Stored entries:
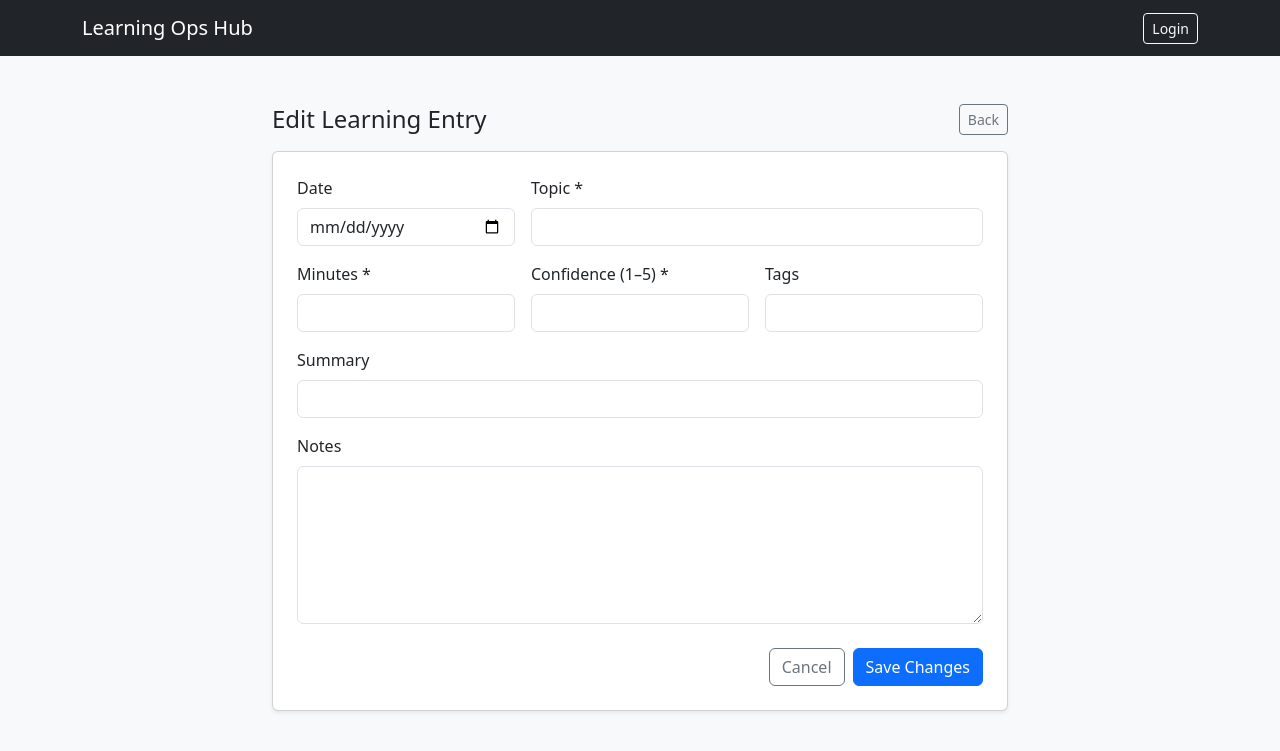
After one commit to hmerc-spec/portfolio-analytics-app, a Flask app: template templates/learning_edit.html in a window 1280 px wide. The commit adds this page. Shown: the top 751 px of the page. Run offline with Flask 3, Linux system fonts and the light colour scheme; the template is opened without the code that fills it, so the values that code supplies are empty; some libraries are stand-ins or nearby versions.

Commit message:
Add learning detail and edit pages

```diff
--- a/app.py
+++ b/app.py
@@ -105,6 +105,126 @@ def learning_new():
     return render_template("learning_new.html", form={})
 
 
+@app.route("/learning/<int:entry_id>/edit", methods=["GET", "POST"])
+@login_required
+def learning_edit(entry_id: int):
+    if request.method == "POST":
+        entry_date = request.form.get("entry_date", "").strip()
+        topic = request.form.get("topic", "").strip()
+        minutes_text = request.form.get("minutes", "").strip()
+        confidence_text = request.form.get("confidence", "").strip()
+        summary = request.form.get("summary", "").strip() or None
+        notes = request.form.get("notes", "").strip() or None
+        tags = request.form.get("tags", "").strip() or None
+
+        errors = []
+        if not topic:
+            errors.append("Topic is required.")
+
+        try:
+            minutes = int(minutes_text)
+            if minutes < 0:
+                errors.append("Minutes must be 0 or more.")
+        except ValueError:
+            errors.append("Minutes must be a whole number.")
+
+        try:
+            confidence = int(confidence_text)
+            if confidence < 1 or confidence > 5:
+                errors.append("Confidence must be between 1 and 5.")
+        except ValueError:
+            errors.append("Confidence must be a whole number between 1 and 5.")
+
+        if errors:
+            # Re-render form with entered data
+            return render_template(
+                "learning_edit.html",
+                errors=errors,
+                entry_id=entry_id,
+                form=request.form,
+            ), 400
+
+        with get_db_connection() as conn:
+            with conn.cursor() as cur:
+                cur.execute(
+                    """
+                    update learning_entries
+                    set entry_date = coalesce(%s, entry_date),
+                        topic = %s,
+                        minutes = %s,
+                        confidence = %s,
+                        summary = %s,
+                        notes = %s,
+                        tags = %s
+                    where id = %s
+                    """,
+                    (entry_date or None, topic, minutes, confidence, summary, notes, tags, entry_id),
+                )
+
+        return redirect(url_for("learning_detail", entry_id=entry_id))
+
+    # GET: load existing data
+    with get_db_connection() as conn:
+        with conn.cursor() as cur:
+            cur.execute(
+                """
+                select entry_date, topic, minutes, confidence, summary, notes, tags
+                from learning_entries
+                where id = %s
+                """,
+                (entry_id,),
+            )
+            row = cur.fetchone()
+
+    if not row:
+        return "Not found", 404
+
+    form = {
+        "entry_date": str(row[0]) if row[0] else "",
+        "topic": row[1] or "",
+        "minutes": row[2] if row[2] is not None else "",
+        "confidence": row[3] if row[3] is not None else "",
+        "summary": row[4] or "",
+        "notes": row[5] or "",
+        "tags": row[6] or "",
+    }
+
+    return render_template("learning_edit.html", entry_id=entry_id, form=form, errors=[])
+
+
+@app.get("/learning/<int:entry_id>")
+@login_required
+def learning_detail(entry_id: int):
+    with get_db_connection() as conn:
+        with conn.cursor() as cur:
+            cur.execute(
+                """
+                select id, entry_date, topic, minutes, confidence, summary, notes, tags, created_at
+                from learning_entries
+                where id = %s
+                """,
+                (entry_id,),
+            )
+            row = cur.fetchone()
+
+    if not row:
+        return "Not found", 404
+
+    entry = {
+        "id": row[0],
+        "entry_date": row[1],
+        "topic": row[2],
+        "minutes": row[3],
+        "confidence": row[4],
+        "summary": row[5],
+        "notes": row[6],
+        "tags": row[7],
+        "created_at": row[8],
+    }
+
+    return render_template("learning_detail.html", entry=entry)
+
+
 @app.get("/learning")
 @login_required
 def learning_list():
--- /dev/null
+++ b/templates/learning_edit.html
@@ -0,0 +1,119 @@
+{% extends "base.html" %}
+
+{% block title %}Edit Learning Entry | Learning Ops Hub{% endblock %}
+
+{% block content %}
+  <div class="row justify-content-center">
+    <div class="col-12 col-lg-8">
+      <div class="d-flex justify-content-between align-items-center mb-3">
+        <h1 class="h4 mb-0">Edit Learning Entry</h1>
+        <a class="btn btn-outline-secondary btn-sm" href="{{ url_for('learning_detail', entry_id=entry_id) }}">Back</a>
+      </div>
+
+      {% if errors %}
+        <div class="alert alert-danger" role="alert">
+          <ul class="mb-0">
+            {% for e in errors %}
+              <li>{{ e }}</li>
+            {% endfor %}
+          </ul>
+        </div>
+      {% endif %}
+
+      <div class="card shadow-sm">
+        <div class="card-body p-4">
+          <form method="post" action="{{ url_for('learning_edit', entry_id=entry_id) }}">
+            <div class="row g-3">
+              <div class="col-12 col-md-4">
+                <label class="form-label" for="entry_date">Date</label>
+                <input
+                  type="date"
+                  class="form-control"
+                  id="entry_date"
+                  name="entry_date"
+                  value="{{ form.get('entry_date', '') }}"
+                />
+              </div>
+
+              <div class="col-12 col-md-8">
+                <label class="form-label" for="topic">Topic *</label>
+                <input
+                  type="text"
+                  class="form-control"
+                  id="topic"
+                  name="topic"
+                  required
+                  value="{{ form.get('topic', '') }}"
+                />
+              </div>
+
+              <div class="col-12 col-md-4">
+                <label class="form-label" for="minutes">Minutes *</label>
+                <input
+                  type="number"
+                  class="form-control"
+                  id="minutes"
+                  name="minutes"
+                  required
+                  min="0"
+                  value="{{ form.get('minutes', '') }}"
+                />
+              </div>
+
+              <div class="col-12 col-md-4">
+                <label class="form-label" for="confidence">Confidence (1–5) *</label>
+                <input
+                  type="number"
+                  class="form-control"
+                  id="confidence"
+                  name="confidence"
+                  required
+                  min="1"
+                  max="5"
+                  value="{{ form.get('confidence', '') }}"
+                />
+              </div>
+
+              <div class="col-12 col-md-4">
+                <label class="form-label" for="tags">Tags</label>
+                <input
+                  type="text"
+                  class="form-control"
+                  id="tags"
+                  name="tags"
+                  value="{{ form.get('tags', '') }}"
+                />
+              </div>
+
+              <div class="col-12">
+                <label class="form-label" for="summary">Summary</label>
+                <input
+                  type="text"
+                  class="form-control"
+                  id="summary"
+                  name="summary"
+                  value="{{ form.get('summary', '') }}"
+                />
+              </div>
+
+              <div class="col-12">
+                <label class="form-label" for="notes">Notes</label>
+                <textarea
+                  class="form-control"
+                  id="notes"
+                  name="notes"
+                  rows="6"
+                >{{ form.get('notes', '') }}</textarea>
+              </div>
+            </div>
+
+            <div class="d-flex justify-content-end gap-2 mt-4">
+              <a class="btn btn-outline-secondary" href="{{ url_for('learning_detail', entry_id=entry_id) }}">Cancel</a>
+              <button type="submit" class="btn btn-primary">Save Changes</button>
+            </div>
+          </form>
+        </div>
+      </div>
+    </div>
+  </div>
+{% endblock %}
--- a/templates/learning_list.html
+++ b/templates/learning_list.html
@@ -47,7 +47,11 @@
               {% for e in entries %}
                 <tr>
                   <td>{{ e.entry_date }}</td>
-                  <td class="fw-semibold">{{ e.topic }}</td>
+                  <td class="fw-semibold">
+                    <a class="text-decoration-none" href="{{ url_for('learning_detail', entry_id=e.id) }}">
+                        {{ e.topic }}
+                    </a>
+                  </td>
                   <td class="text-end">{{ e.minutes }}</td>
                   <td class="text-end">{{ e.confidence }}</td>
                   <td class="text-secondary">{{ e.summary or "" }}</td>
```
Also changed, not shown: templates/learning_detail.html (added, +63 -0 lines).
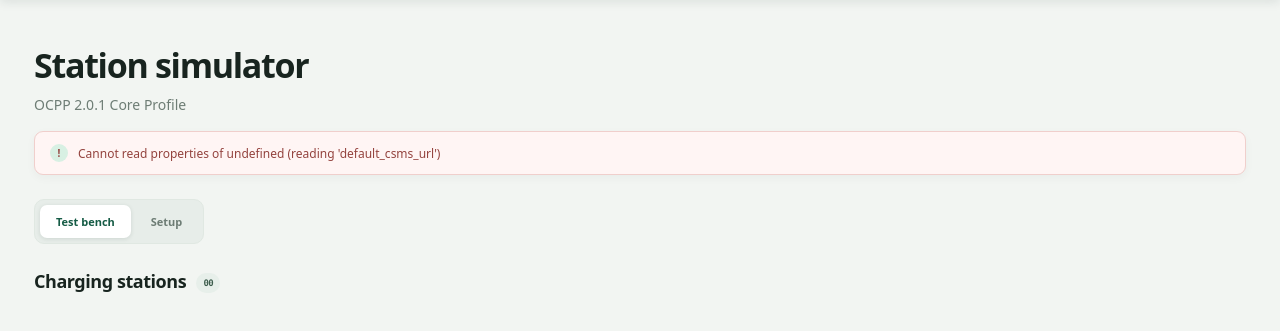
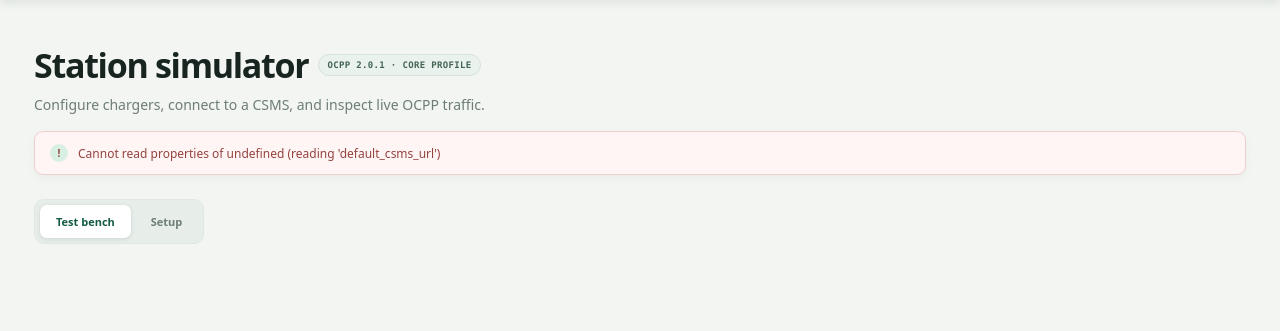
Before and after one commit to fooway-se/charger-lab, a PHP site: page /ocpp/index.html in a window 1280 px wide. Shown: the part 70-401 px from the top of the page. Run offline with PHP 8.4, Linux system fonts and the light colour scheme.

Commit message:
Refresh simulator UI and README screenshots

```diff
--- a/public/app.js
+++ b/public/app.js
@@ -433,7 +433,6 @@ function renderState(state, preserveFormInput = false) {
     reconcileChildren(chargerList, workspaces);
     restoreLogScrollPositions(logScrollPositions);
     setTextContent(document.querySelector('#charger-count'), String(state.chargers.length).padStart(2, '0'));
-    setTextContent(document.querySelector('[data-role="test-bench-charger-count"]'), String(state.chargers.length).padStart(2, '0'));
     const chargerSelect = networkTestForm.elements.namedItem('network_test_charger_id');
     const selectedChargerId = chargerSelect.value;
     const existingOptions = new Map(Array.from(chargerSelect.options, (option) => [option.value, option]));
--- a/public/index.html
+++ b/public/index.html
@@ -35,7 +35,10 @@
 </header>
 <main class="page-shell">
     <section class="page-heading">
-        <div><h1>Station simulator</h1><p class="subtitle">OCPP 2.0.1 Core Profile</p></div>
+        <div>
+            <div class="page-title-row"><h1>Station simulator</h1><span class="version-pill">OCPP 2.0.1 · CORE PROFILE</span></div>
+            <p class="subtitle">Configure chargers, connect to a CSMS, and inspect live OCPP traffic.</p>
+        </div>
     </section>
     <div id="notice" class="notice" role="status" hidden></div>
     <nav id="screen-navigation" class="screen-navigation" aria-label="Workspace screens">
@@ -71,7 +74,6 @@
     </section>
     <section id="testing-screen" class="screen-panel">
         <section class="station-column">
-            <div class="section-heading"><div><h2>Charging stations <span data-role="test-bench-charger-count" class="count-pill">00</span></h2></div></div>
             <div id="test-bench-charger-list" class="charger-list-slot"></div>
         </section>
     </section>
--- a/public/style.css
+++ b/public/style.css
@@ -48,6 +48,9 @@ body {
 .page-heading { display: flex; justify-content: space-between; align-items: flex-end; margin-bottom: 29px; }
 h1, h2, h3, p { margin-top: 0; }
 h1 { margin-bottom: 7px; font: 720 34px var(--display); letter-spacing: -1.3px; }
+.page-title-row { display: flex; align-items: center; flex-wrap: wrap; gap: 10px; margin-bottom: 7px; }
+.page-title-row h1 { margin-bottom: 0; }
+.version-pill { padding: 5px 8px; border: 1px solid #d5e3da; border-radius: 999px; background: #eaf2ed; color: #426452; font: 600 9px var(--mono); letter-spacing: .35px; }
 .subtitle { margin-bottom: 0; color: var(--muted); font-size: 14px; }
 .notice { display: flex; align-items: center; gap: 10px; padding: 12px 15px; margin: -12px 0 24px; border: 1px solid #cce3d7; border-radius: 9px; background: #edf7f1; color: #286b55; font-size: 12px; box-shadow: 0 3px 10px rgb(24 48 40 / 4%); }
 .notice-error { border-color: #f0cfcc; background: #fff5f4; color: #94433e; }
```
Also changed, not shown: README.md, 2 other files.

* **Exercise details**:
Reproduce each line of the records in which the word "public" appears.

* **Output below**:
--- a/public/app.js
+++ b/public/app.js
--- a/public/index.html
+++ b/public/index.html
--- a/public/style.css
+++ b/public/style.css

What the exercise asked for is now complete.